By Lance Roberts
Is a “hard-landing” coming, economically speaking, as the Fed continues its most aggressive rate hike campaign in 40 years? Investors don’t seem to think so as investors continue to chase economically sensitive stocks despite the underlying economic decline. Such was a point made recently by Jesse Felder, noting:
“The cyclicals-to-defensives ratio has yet to really react even to the slowdown in the economy we have already seen over the past year or so as indicated by the reversal in the ISM Manufacturing PMI. If the latter continues to deteriorate in the months ahead, cyclicals (like the tech and consumer discretionary sectors) could have a great deal of pain still in front of them.“
His point is worth noting because investors have piled into stocks historically sensitive to economic changes. This year, however, has been a bit of a conundrum as the Energy sector, normally the most sensitive to economic weakness surged due to the Russia/Ukraine war, supply challenges, and political restrictions that keep oil prices elevated.
Such is notable because while corporate earnings have declined this year, much of the weakness is masked by the exceptionally strong results from the energy sector.
However, the risk going into 2023 is that those “cyclically sensitive” sectors catch down to economic realities as the impact of the Fed’s rate hikes begins to affect consumers.
Economic Hard Landing Very Likely
As noted previously, the Federal Reserve has never entered into a rate hiking campaign with a positive outcome. Instead, every previous adventure to control economic outcomes by the Federal Reserve has resulted in a recession, bear market, or some “event” that required a reversal of monetary policy. Or, rather, a “hard-landing.”
Given the steepness of the current campaign, it is unlikely that the economy will remain unscathed as savings rates drop markedly. More importantly, the rate increase directly impacts households dependent on credit card debt to make ends meet. This has been the case over the last 30 years as the rise in consumption, which is ~70% of economic growth, was supported by an increasing debt as wages failed to keep up.
Such is why, as seen in the last National Federation Of Independent Business (NFIB) survey, the number of businesses with souring economic outlooks continues to rise. Of course, if business owners expect weaker economic growth, they won’t invest in business expansion or increasing employment.
Since employment is one of the highest costs to business profitability, reductions in employment become initially concentrated at firms where higher prices reduce sales quickly.
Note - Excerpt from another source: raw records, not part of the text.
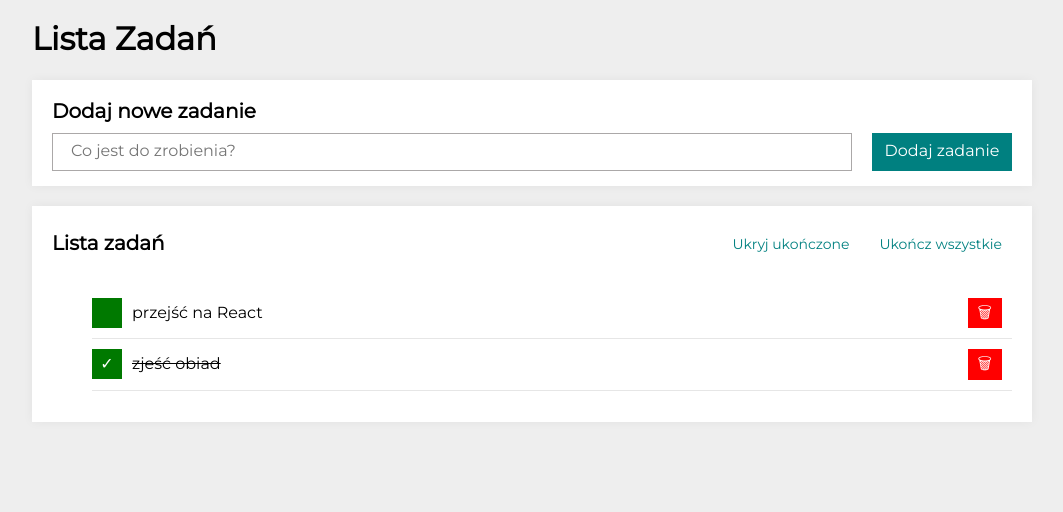
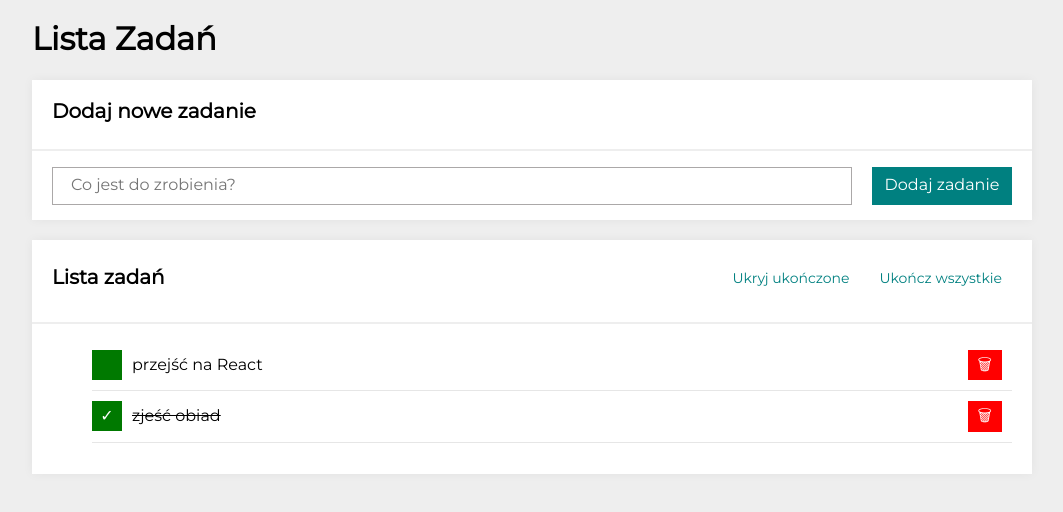
Before and after one commit to Baks44/todos-list-react, a React (Create React App) app: page / in a window 1280 px wide. Shown: the top 512 px of the page, without its empty margins (108-1171 px from the left). Built offline with nearby package versions, Linux system fonts and the light colour scheme.

Commit message:
add new className for section header line

```diff
--- a/src/Section/index.js
+++ b/src/Section/index.js
@@ -1,6 +1,6 @@
 import "./style.css";
 
-const Section = ({title, body, extraHeaderContent}) => (
+const Section = ({ title, body, extraHeaderContent }) => (
     <section className="section">
             <header className="section__header section__header--with-buttons">
                 <h2 className="section__title">{title}</h2>
@@ -8,6 +8,7 @@ const Section = ({title, body, extraHeaderContent}) => (
                     {extraHeaderContent}
                 </div>
             </header>
+ <div className="section__header-line" />
         <div className="section__body">
             {body}
         </div>
```
Lines whose indentation alone changed are shown as unchanged.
As the “hard-landing” becomes more evident, firms will reduce headcount more rapidly as high wages are corrosive to earnings and corporate margins.
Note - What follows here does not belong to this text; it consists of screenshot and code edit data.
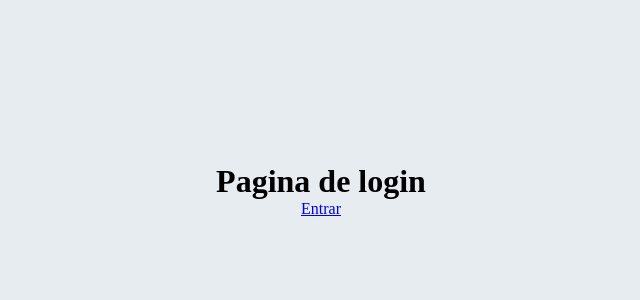
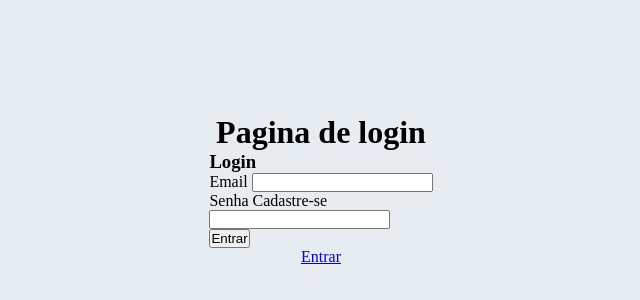
Before and after one commit to johnnyferreiradev/milkmoney, a React (Create React App) app in the folder frontend/: page / in a window 1280 px wide. Shown: the part 210-510 px from the top of the page, without its empty margins (319-959 px from the left). Built offline with nearby package versions, Linux system fonts and the light colour scheme.

Commit message:
Criação da estrutura base do componente loign

```diff
--- /dev/null
+++ b/frontend/src/components/Login/Login.jsx
@@ -0,0 +1,52 @@
+import React from 'react';
+
+export default class Login extends React.Component {
+    constructor(props) {
+        super(props);
+        this.state = {
+            email: '',
+            password: '',
+        }
+    }
+
+    handleEmail(email) {
+        this.setState({ email });
+    }
+
+    handlePassword(password) {
+        this.setState({ password });
+    }
+
+    render() {
+        return (
+            <div className="login">
+                <div className="login-header">
+                    <h3>Login</h3>
+                </div>
+                <form className="form-login">
+                    <div className="login-form-group">
+                        <label htmlFor="login-email">Email </label>
+                        <input
+                            type="email"
+                            id="login-email"
+                            onChange={event => this.handleEmail(event.target.value)}
+                        />
+                    </div>
+                    <div className="login-form-group">
+                        <label htmlFor="login-password">Senha </label>
+                        <label htmlFor="login-password"> Cadastre-se </label>
+                        <br/> {/** temporário */}
+                        <input
+                            type="password"
+                            id="login-password"
+                            onChange={event => this.handlePassword(event.target.value)}
+                        />
+                    </div>
+                    <div className="login-form-group">
+                        <button>Entrar</button>
+                    </div>
+                </form>
+            </div>
+        );
+    }
+}
--- a/frontend/src/pages/LoginPage/LoginPage.jsx
+++ b/frontend/src/pages/LoginPage/LoginPage.jsx
@@ -1,5 +1,7 @@
 import React from 'react';
 import { Link } from 'react-router-dom';
+
+import Login from '../../components/Login/Login';
 
 import './Styles.css';
 
@@ -8,6 +10,7 @@ export default class LoginPage extends React.Component {
         return (
             <div className="login-page">
                 <h1>Pagina de login</h1>
+                <Login />
                 <Link to="/dashboard">Entrar</Link> {/** Link temporário */}
             </div>
         );
```
Also changed, not shown: frontend/src/components/Login/Styles.css (added).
While investors may not think a hard landing is coming, the risk to consumption due to indebtedness and surging rates suggest differently. Importantly, what matters most for investors is the coincident repricing of assets as earnings decline due to the contraction in consumption.
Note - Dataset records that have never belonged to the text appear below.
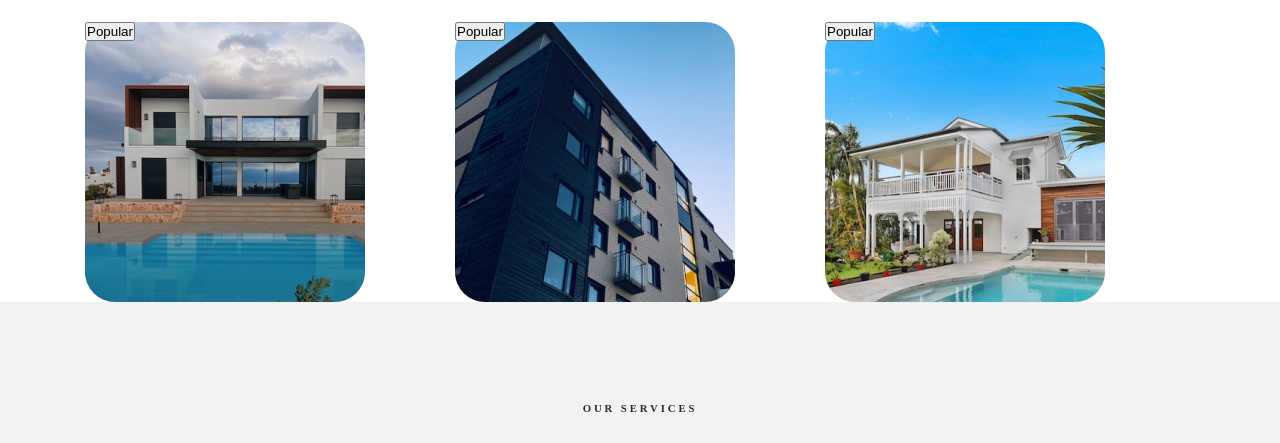
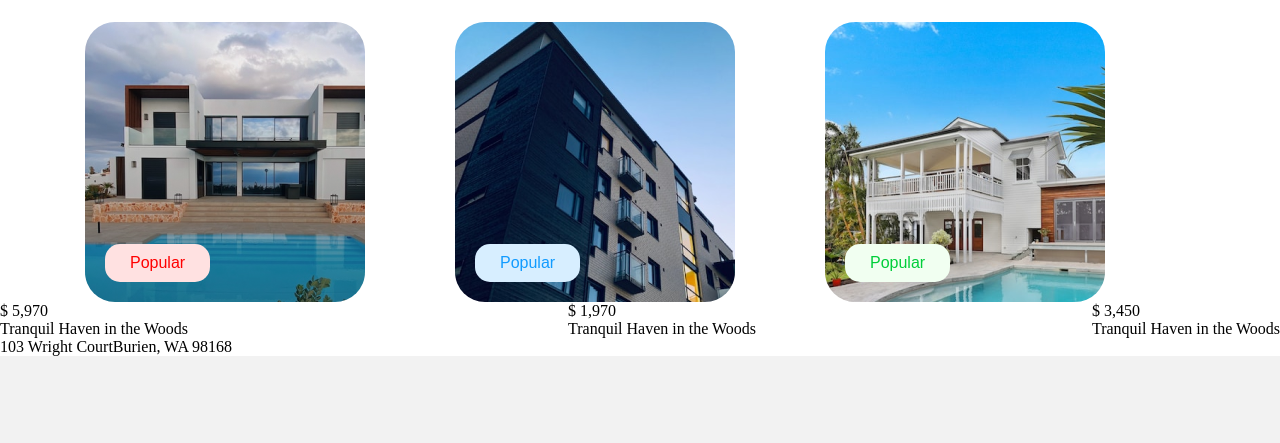
Before and after one commit to Kendrus/Projet_Real_Estate, a plain HTML site: page index.html in a window 1280 px wide. Shown: the part 232-675 px from the top of the page. Drawn offline with Linux system fonts and the light colour scheme; a web font is replaced by a local one.

Commit message:
seven commit

```diff
--- a/index.html
+++ b/index.html
@@ -30,8 +30,8 @@
                             d="M15.5425 1.66261L15.5161 1.64609L12.1749 0L8.56855 4.8084L10.2277 7.02078C10.1781 7.85512 9.82426 8.6423 9.23324 9.23331C8.64223 9.82432 7.85504 10.1781 7.0207 10.2278L4.80836 8.56859L0 12.1748L1.6324 15.4881L1.64613 15.5161L1.66269 15.5425C1.7498 15.6829 1.87139 15.7986 2.01588 15.8787C2.16036 15.9587 2.32295 16.0005 2.48814 16H3.3503C5.01148 16 6.6564 15.6728 8.19114 15.0371C9.72587 14.4014 11.1204 13.4696 12.295 12.295C13.4696 11.1203 14.4014 9.72584 15.0371 8.1911C15.6728 6.65636 16 5.01144 16 3.35026V2.48807C16.0005 2.32287 15.9588 2.16029 15.8787 2.0158C15.7986 1.87131 15.6829 1.74972 15.5425 1.66261ZM14.7653 3.35026C14.7653 9.64451 9.64451 14.7653 3.3503 14.7653H2.65267L1.56047 12.548L4.8086 10.1119L6.61698 11.4682H6.82276C8.05445 11.4668 9.23529 10.9769 10.1062 10.106C10.9772 9.23502 11.4671 8.05418 11.4684 6.82249V6.61671L10.1122 4.80836L12.548 1.56043L14.7653 2.65283V3.35026Z"
                             fill="white" />
                     </svg>
-                    <p class="tel">+1 206-214-2298
-                    <p>
+                    <p class="tel">+1 206-214-2298 </p>
+
 
                         <svg class="cone_email" xmlns="http://www.w3.org/2000/svg" width="25" height="18"
                             viewBox="0 0 18 13" fill="none">
@@ -95,15 +95,7 @@
         </div>
 
         </div>
-
-
-
-
-
-
-
     </section> -->
-
 
     <section id="checkout_our_new">
         <div class="container">
@@ -119,29 +111,53 @@
               </div>
               <div class="text">
                   <p>Donec porttitor euismod dignissim.</p>
-                <p> Nullam a lacinia ipsum, nec dignissim purus. </p>
+                <p> Nullam a lacinia ipsum, nec dignissim purus.</p>
               </div>
               <div class="card_img">
-                  <div class="box one">
-                      <!-- <img src="./src/assets/images/img1.png" alt=""> -->
-                      <div class="btn_box_one">
-                        <button>Popular</button>
-                      </div>
-                  </div>
+
+                    <div class="box one">
+
+                        <div class="btn_box_one">
+                          <button class="btn">Popular</button>
+                        </div>
+                    </div>
+                    <!-- <div class="card_description">
+
+                    </div>
+                 -->
+
                   <div class="box two">
                       <!-- <img src="./src/assets/images/img2.png" alt=""> -->
                       <div class="btn_box_two">
-                        <button>Popular</button>
+                        <button class="btn">Popular</button>
                       </div>
                   </div>
                   <div class="box tree">
                     <div class="btn_box_tree">
-                        <button>Popular</button>
+                        <button class="btn">Popular</button>
                       </div>
                       <!-- <img src="./src/assets/images/img3.png" alt=""> -->
                   </div>
               </div>
+
         </div>
+        <div class="card_text">
+            <div class="card_description_one">
+               <p>$ 5,970</p>
+               <p>Tranquil Haven in the Woods</p>
+               <p>103 Wright CourtBurien, WA 98168</p>
+            </div>
+           <div class="card_description_two">
+               <p>$ 1,970</p>
+               <p>Tranquil Haven in the Woods</p>
+           </div>
+             <div class="card_description_tree">
+
+                   <p>$ 3,450</p>
+                   <p>Tranquil Haven in the Woods</p>
+           </div>
+         </div>
+
 
   </section>
 
@@ -588,7 +604,22 @@
         <div class="card_foot">
 
             <div class="column one">
-                <p> Rezilla</p>
+                <div class="text_Rezilla">
+                    <div><svg xmlns="http://www.w3.org/2000/svg" width="24" height="24" viewBox="0 0 24 24" fill="none">
+                        <g clip-path="url(#clip0_70_393)">
+                          <path d="M23.715 9.16502L12.465 0.16502C12.332 0.0585172 12.1667 0.000488281 11.9963 0.000488281C11.8258 0.000488281 11.6605 0.0585172 11.5275 0.16502L0.2775 9.16502C0.156135 9.26239 0.0680565 9.39509 0.025468 9.54474C-0.0171205 9.69439 -0.0121105 9.85359 0.0398037 10.0003C0.091718 10.1469 0.187966 10.2738 0.315214 10.3634C0.442461 10.4529 0.594407 10.5007 0.75 10.5H2.25V23.25C2.25 23.4489 2.32902 23.6397 2.46967 23.7803C2.61032 23.921 2.80109 24 3 24H18V22.5H15V15.75C15 15.5511 14.921 15.3603 14.7803 15.2197C14.6397 15.079 14.4489 15 14.25 15H9.75C9.55109 15 9.36032 15.079 9.21967 15.2197C9.07902 15.3603 9 15.5511 9 15.75V22.5H3.75V10.5H16.5V9.00002H2.8875L12 1.71002L21.1125 9.00002H21C20.8011 9.00002 20.6103 9.07904 20.4697 9.21969C20.329 9.36034 20.25 9.55111 20.25 9.75002V14.25H21.75V10.5H23.25C23.405 10.4991 23.5558 10.4503 23.6819 10.3601C23.8079 10.27 23.903 10.1431 23.9539 9.99673C24.0049 9.8504 24.0093 9.69187 23.9665 9.54294C23.9237 9.39401 23.8359 9.26198 23.715 9.16502ZM10.5 16.5H13.5V22.5H10.5V16.5Z" fill="white"/>
+                          <path d="M18.75 19.9426L17.7825 18.9751L16.725 20.0326L18.225 21.5326C18.3655 21.6723 18.5556 21.7507 18.7537 21.7507C18.9519 21.7507 19.142 21.6723 19.2825 21.5326L23.7825 17.0326L22.725 15.9751L18.75 19.9426Z" fill="white"/>
+                        </g>
+                        <defs>
+                          <clipPath id="clip0_70_393">
+                            <rect width="24" height="24" fill="white"/>
+                          </clipPath>
+                        </defs>
+                      </svg></div>
+
+                <div> <p>Rezilla</p></div>
+                </div>
+
                 <p>+1 206-214-2298</p>
 
                 <p>2728 Hickory StreetSalt
@@ -600,7 +631,6 @@
             </div>
             <div class="column two">
                 <p>Quick Links</p>
-
                 <p>Home</p>
                 <p>About</p>
                 <p>Listings</p>
@@ -626,6 +656,10 @@
                 <p>Subscribe to our
                     Newsletter!</p>
                 <p>Follow Us on</p>
+                <form action="">
+                    <label for="Nom">Nom:</label>
+                    <input type="text" id="" name="">
+                </form>
                 <div><svg xmlns="http://www.w3.org/2000/svg" width="96" height="22" viewBox="0 0 96 22" fill="none">
                         <path
                             d="M53.0103 12.3743L53.6215 8.393H49.8011V5.80937C49.8011 4.72038 50.3346 3.65819 52.0457 3.65819H53.7824V0.268813C53.7824 0.268813 52.2066 0 50.6996 0C47.5536 0 45.4973 1.90713 45.4973 5.35906V8.39369H42V12.375H45.4973V22H49.8011V12.375L53.0103 12.3743Z"
--- a/src/css/checkout_our_new.css
+++ b/src/css/checkout_our_new.css
@@ -13,11 +13,18 @@
     font-weight: 500;
     letter-spacing: 1px;
 }
-#checkout_our_new   .checkout_our_new_title_two button{
-    padding:1px  30px;
+#checkout_our_new  .checkout_our_new_title_two button{
+    /* padding:10px  20px;
     border-radius: 30px;
     background-color: var(--primary-color);
-    color: white;
+    color: white; */
+
+background-color:var(--primary-color);
+  color: white;
+  padding: 2px 25px;
+  border-radius: 25px;
+  cursor: pointer;
+  font-size: 10px;
 }
 #checkout_our_new   .checkout_our_new_title_two .btn.one{
     background-color: white;
@@ -52,22 +59,97 @@
     width: 280px;
     height: 280px;
     background-image: url("../assets/images/img1.png");
+    position: relative;
 }
-#checkout_our_new .card_img .box.two{
+#checkout_our_new .card_img  .box.two{
     grid-column-end: span 4;
     /* padding-top: 60px; */
     width: 280px;
     height: 280px;
     background-image: url("../assets/images/img2.png");
+    position: relative;
 }
-#checkout_our_new .card_img .box.tree{
+#checkout_our_new .card_img  .box.tree{
     grid-column-end: span 4;
     /* padding-top: 60px; */
     width: 280px;
     height: 280px;
     background-image: url("../assets/images/img3.png");
+    position: relative;
 }
 #checkout_our_new .card_img .box.one .btn_box_one{
-    display: flex;
-    align-items: end;
+    position: absolute;
+    bottom: 0;
 }
+#checkout_our_new .card_img .box.one .btn_box_one .btn{
+     background-color:#FFE1E1;
+  color: red;
+  padding: 10px 25px;
+  border: none;
+  border-radius: 15px;
+  cursor: pointer;
+  font-size: 16px;
+  margin-left: 20px;
+  margin-bottom: 20px;
+}
+#checkout_our_new .card_img .box.two .btn_box_two .btn{
+     background-color:#D7EEFF;
+  color:#119BFF ;
+  padding: 10px 25px;
+  border: none;
+  border-radius: 15px;
+  cursor: pointer;
+  font-size: 16px;
+   position: absolute;
+    bottom: 0;
+    margin-left: 20px;
+  margin-bottom: 20px;
+}
+
+#checkout_our_new .card_img .box.tree .btn_box_tree .btn{
+     background-color:#F1FFF1;
+  color:#00CE3A;
+  padding: 10px 25px;
+  border: none;
+  border-radius: 15px;
+  cursor: pointer;
+  font-size: 16px;
+  position: absolute;
+  bottom: 0;
+   margin-left: 20px;
+  margin-bottom: 20px;
+}
+
+
+
+
+/* #checkout_our_new   .card_text{
+    grid-template-columns: repeat(12,1fr);
+}
+#checkout_our_new   .card_text .card_description_one{
+    grid-column-end: span 4;
+}
+#checkout_our_new   .card_text .card_description_two{
+    grid-column-end: span 4;
+}
+#checkout_our_new   .card_text .card_description_two{
+    grid-column-end: span 4;
+}  */
+
+
+#checkout_our_new   .card_text{
+  display: flex;
+  justify-content:space-between;
+}
+
+
+
+/* #checkout_our_new .card_img  .card_text .card_description_one{
+    grid-column-end: span 4;
+}
+#checkout_our_new .card_img  .card_text .card_description_two{
+    grid-column-end: span 4;
+}
+#checkout_our_new .card_img  .card_text .card_description_two{
+    grid-column-end: span 4;
+} */
--- a/src/css/first_footer.css
+++ b/src/css/first_footer.css
@@ -12,6 +12,20 @@
 /* #first-foot .card_foot .column.one{
     display: flex;
     flex-direction: column;
+} */
+#first-foot .card_foot .column.one .text_Rezilla{
+    display: flex;
+    align-items: flex-start;
+
+
+}
+#first-foot .card_foot .column.one .text_Rezilla  svg{
+    display: flex;
+    align-items: center;
+}
+/* #first-foot .card_foot .column.one .text_Rezilla  p{
+    display: flex;
+    align-items: center;
 } */
 #first-foot .card_foot .column.one p{
     margin-bottom: 20px;
@@ -47,6 +61,16 @@
        /* flex-wrap: wrap; */
     }
 
+    #first-foot .card_foot .column.four input{
+        padding: 15px;
+        border: 1px solid #ccc;
+        border-radius:5px;
+        font-size: 16px;
+    }
+    label{
+        font-weight: bold;
+    }
+
 }
 
 @media (max-width: 768px) {
```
Economic Recessions Leads To Earnings Recessions
We previously discussed that estimated earnings for the S&P 500 companies remain highly elevated. Such gives investors a false sense of security by assuming forward valuations suggest stocks are priced fairly. In reality, many companies in the index remain overvalued despite the price decline in 2022. More importantly, earnings have not been accounted for a potential “hard-landing” economically. In 2019, earnings declined by more than 30%. Even the soft landing in 2015 saw earnings decline by more than 10% compared to current estimates.
More importantly, despite recent downward revisions, current estimates still exceed the historical 6% exponential growth trend. That trend has contained earnings growth since 1950. Currently, earnings estimates exceed that trend by one of the most significant deviations ever. The only two previous periods with similar deviations are the Financial Crisis and the Dot.com bubble.
More significant is that earnings estimates DO NOT SURVIVE economic “hard landings.“
As shown, the composite economic index (EOCI) is already signaling that earnings will decline further as the economy slows. The deeper the recession, the deeper the earnings decline will be.
The “forward” earnings estimate annual change also suggests even a “mild recession” will push estimates substantially lower. During every previous recessionary period, forward estimates declined to a negative 20% annual rate of change.
The whole point of the Fed hiking rates is to slow economic growth, thereby reducing inflation. As such, the risk of a recession rises as higher rates curtail economic activity. Unfortunately, with the economy slowing, additional tightening could exacerbate the risk of a recession.
Therein lies the risk. Since earnings remain correlated to economic growth, earnings decline as rate hikes occur. Such is especially the case in more aggressive campaigns. Therefore, market prices have likely not discounted earnings enough to accommodate a further decline.
In other words, “fair value” for the market could still be substantially lower.
A “hard landing” will likely reveal how much lower that could be.